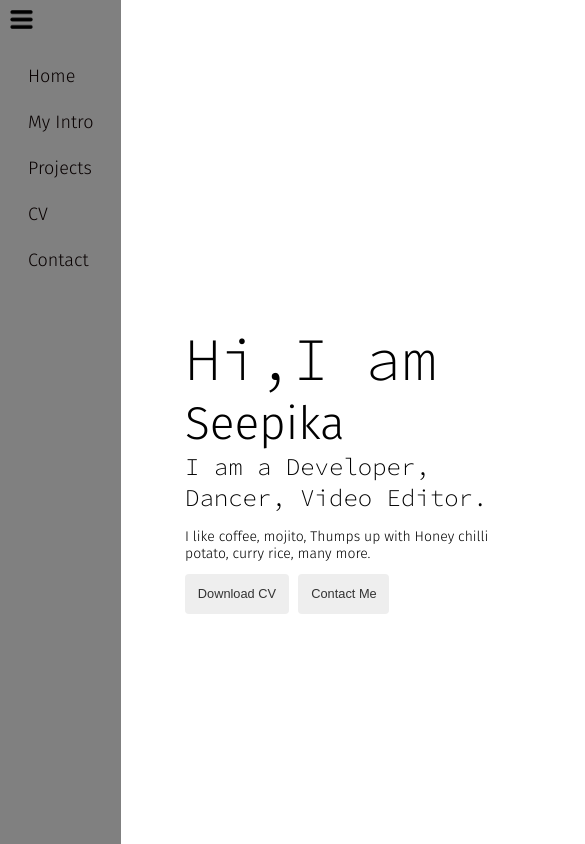
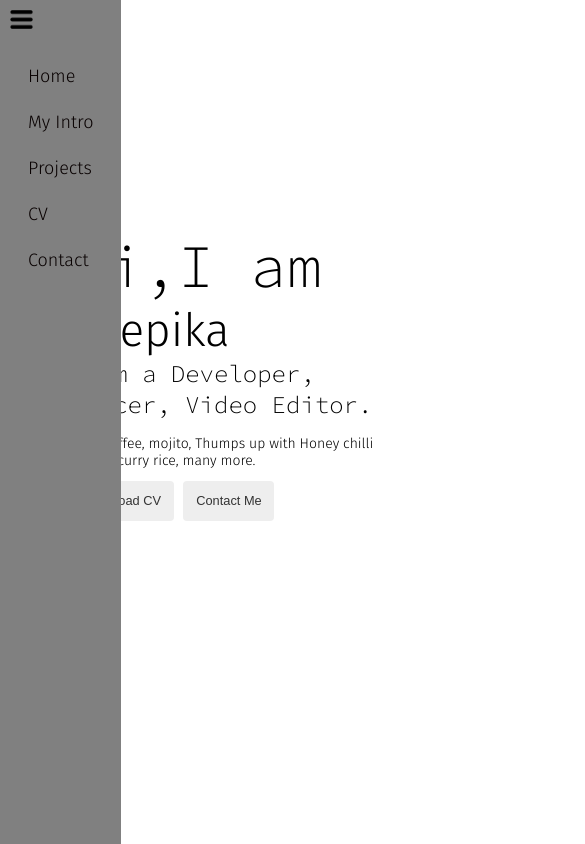
Before and after one commit to seepika/my-portfolio, a plain HTML site: page index.html in a window 390 px wide. Shown: the top 844 px of the page, 585 px wide, since content can reach past the window. Drawn offline with Linux system fonts and the light colour scheme.

Commit message:
Add files via upload

```diff
--- a/style.css
+++ b/style.css
@@ -205,10 +205,10 @@ h2 {
    display: none;
 }
 .infomain{
-    padding:0 140px;
+    padding:0 25px;
     display: flex;
     flex-direction: column;
-    margin-top: 193px;
+    margin-top: 100px;
     margin-left: 45px;
 }
 .projectcontainer{
```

####################

• **GOAL OF THE EXERCISE**: Looking through the records, copy out every line in which the word "margin" is found.

• **EXERCISE OUTPUT**:
-    margin-top: 193px;
+    margin-top: 100px;
     margin-left: 45px;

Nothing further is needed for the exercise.